  • It is important to maintain a regular sleep schedule, exercise moderately (late in the evening), and reduce the consumption of coffee, tobacco and alcohol (these are known to worsen RLS discomfort).
  • It is also important to avoid certain medications that may worsen symptoms (antihistamines, some sedatives that block dopamine and certain antidepressants).
  • If possible causes of RLS are identified, the first step is to try to correct them (iron deficit, antidepressant drugs, and some dopamine blockers, abnormalities in kidney function, etc.).
In the vast majority of cases, it must be kept in mind that RLS is a chronic and progressive disorder. At the beginning, it manifests itself sporadically, with discreet discomfort that does not interfere significantly with the life of the subjects who suffer from it. However, with time, the intensity of symptoms is greater and more frequent, and it is not uncommon for these patients to experience major problems falling asleep and staying asleep, showing great restlessness, nervousness and unease, above all in situations requiring prolonged rest. The consequences are very negative for the well-being of the patient, so in these cases pharmacological treatment should be considered.
The most commonly used treatments are:
  • Dopaminergic agonists: These are the first-line drugs. They are used to treat Parkinson’s disease, and at lower doses, also RLS. The main ones include: pramipexole, ropinirole, rotigotine, and levodopa.
  • Antiepileptic: these drugs are used to treat epilepsy and neuropathic pain, and have also been found to be useful in the treatment of RLS. The main ones are: gabapentin and pregabalin.

  • Opioids: in some cases codeine or extended-release oxycodone/naloxone can be indicated.

What should I do if I suspect I have restless leg syndrome?

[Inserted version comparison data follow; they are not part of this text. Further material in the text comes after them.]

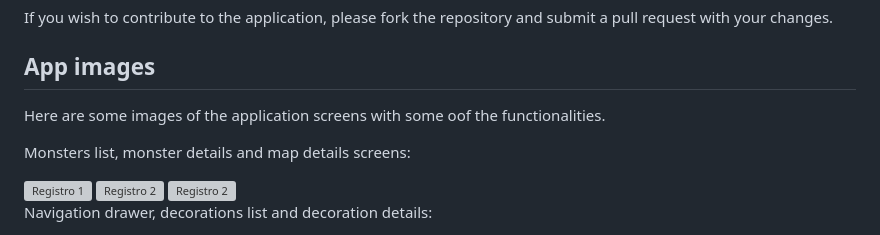
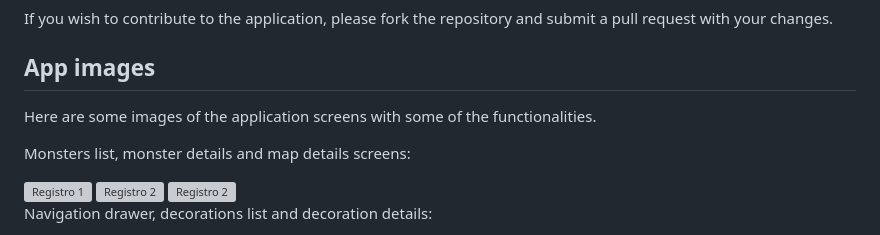
Before and after one commit to Sermio/MH_app, a Markdown page: README.md, the part around the change. Drawn GitHub-style; grey boxes are pictures that could not be loaded.

```diff
--- a/README.md
+++ b/README.md
@@ -46,7 +46,7 @@
 
 <h2>App images</h2>
 <p>
-  Here are some images of the application screens with some oof the functionalities.
+  Here are some images of the application screens with some of the functionalities.
 </p>
 
 Monsters list, monster details and map details screens:
```
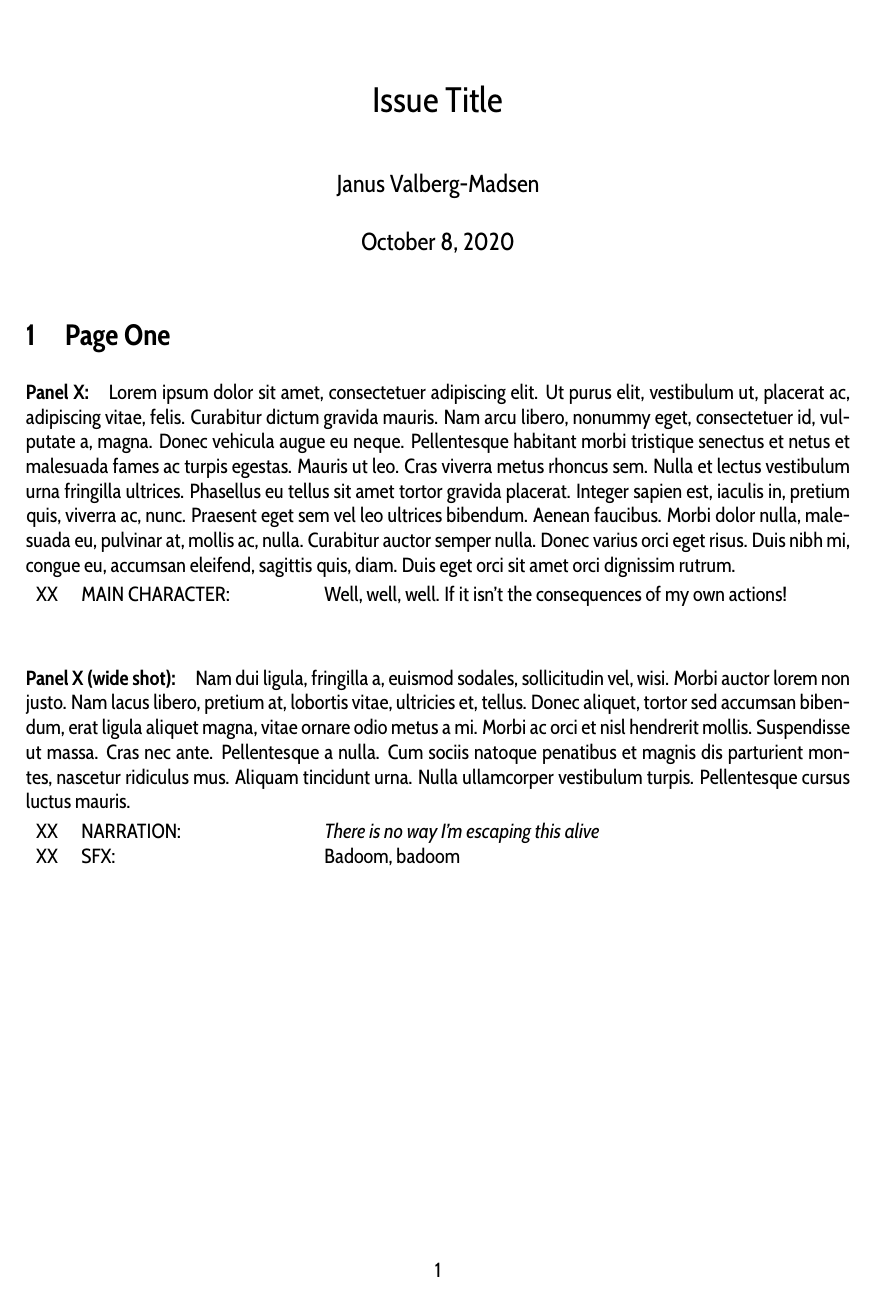
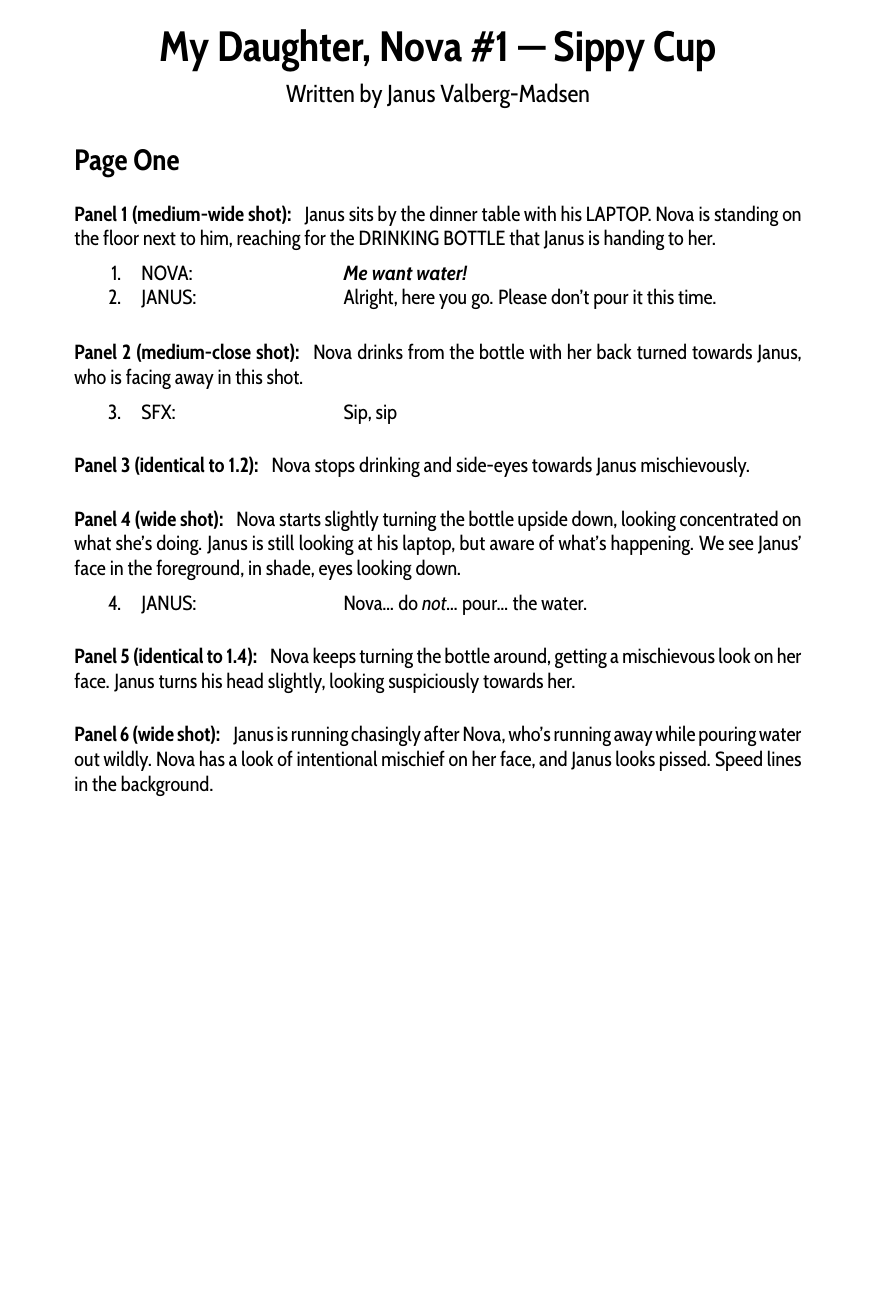
Before and after one commit to janusvm/comictex, a LaTeX problem sheet (examples/comicscript.tex): the whole page before the commit and page 1 of 2 after it. Compiled offline with pdfLaTeX.

Commit message:
Get comicscript class tentatively working

```diff
--- a/examples/comicscript.tex
+++ b/examples/comicscript.tex
@@ -1,5 +1,9 @@
 \documentclass[a4paper,12pt]{../comicscript}
+\usepackage[sfdefault,condensed]{cabin}
+\usepackage[T1]{fontenc}
 \usepackage{lipsum}
 
-\title{Issue Title}
+\series{My Daughter, Nova}
+\issue{1}
+\title{Sippy Cup}
 \author{Janus Valberg-Madsen}
@@ -9,18 +11,52 @@
 \begin{document}
 \maketitle
 
-\page{Page One}
+\page
+
+\panel[medium-wide shot]
+Janus sits by the dinner table with his LAPTOP.
+Nova is standing on the floor next to him, reaching for the DRINKING BOTTLE that Janus is handing to her.
+\begin{lettering}
+    \dialogue{Nova}{\textit{\textbf{Me want water!}}} \\
+    \dialogue{Janus}{Alright, here you go. Please don't pour it this time.}
+\end{lettering}
+
+\panel[medium-close shot]
+\label{panel:drinking}
+Nova drinks from the bottle with her back turned towards Janus, who is facing away in this shot.
+\begin{lettering}
+    \sfx{Sip, sip}
+\end{lettering}
+
+\panel[identical to \ref{panel:drinking}]
+Nova stops drinking and side-eyes towards Janus mischievously.
+
+\panel[wide shot]
+\label{panel:pouring}
+Nova starts slightly turning the bottle upside down, looking concentrated on what she’s doing.
+Janus is still looking at his laptop, but aware of what’s happening.
+We see Janus’ face in the foreground, in shade, eyes looking down.
+\begin{lettering}
+    \dialogue{Janus}{Nova... do \textit{not}... pour... the water.}
+\end{lettering}
+
+\panel[identical to \ref{panel:pouring}]
+Nova keeps turning the bottle around, getting a mischievous look on her face.
+Janus turns his head slightly, looking suspiciously towards her.
+
+\panel[wide shot]
+Janus is running chasingly after Nova, who’s running away while pouring water out wildly.
+Nova has a look of intentional mischief on her face, and Janus looks pissed.
+Speed lines in the background.
+
+\newpage
+\page
 
 \panel
 \lipsum[1]
 
-\dialogue{Main Character}{Well, well, well. If it isn't the consequences of my own actions!}
-
-\panel[wide shot]
+\panel
 \lipsum[2]
-
-\narration{\textit{There is no way I'm escaping this alive}}
-\sfx{Badoom, badoom}
 
 \end{document}
 
```
Also changed, not shown: comicscript.cls (+38 -32 lines), examples/comicscript.tex (2 more changed lines).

It is recommended in all cases to go to a specialized sleep center to be evaluated correctly. The doctor will determine the intensity of the symptoms that you have, and will evaluate the possibility of a treatment to control your disease.
Links of interest:
Spanish Association of Restless Legs Syndrome